EXERCISE REQUIREMENTS: Report the number of lines in the material below that contain "flashcard", without any other words.

SUPPLIED DATA:
################

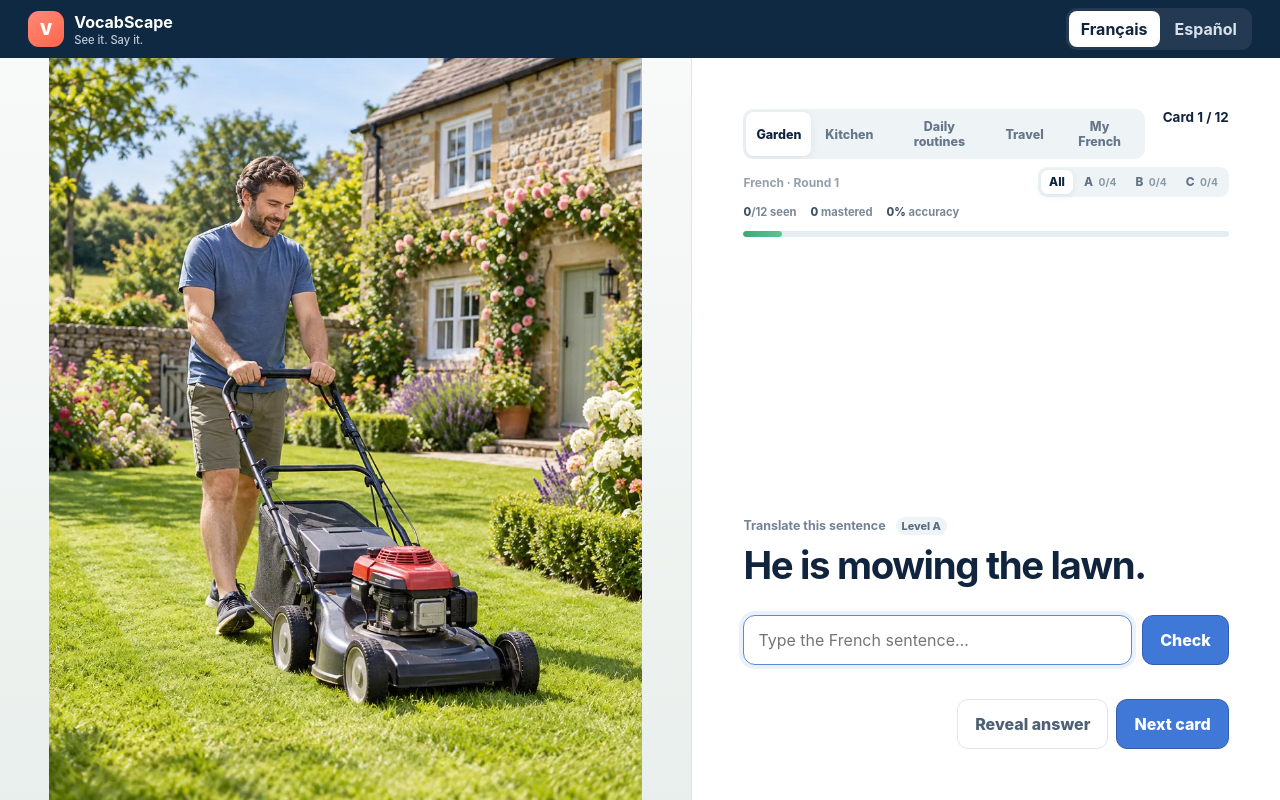
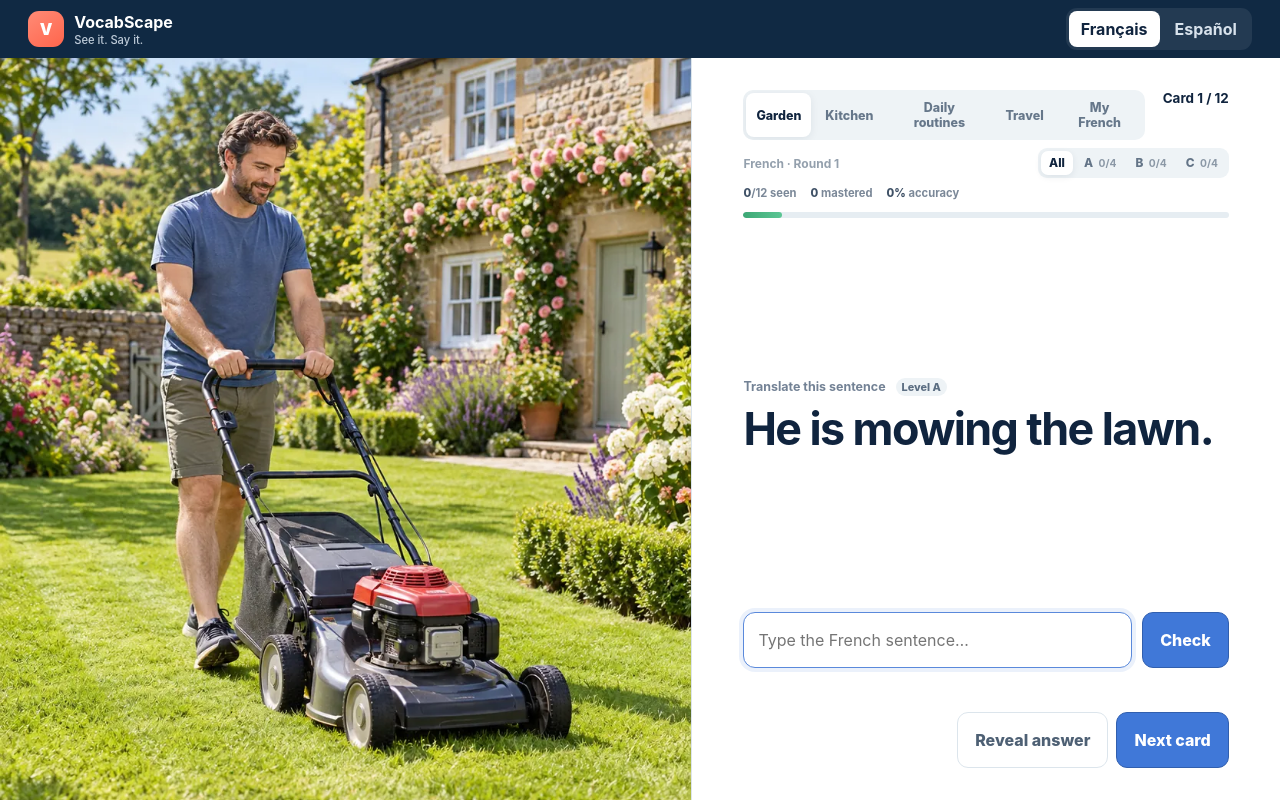
Before and after one commit to pelld/VocabScape, a Svelte app: page / in a window 1280 px wide. Built offline with nearby package versions, Linux system fonts and the light colour scheme.

Commit message:
Use desktop space more effectively

```diff
--- a/src/app.css
+++ b/src/app.css
@@ -520,6 +520,39 @@ button { color: inherit; }
     border-radius: 0;
     box-shadow: none;
   }
+
+  .flashcard-media img {
+    object-fit: cover;
+    object-position: center;
+  }
+
+  .flashcard-body {
+    padding: clamp(30px, 4vh, 52px) clamp(38px, 4vw, 72px);
+  }
+
+  .card-prompt {
+    flex: 1;
+    margin: 0;
+    display: flex;
+    flex-direction: column;
+    justify-content: center;
+  }
+
+  .card-prompt h1 {
+    font-size: clamp(2.5rem, 3.5vw, 4.1rem);
+    line-height: 1.04;
+  }
+
+  .answer-row input,
+  .primary,
+  .quiet,
+  .next-button {
+    min-height: 56px;
+  }
+
+  .card-actions {
+    margin-top: 10px;
+  }
 }
 
 @media (max-width: 820px) {
```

################

OUTPUT OF THE EXERCISE: 2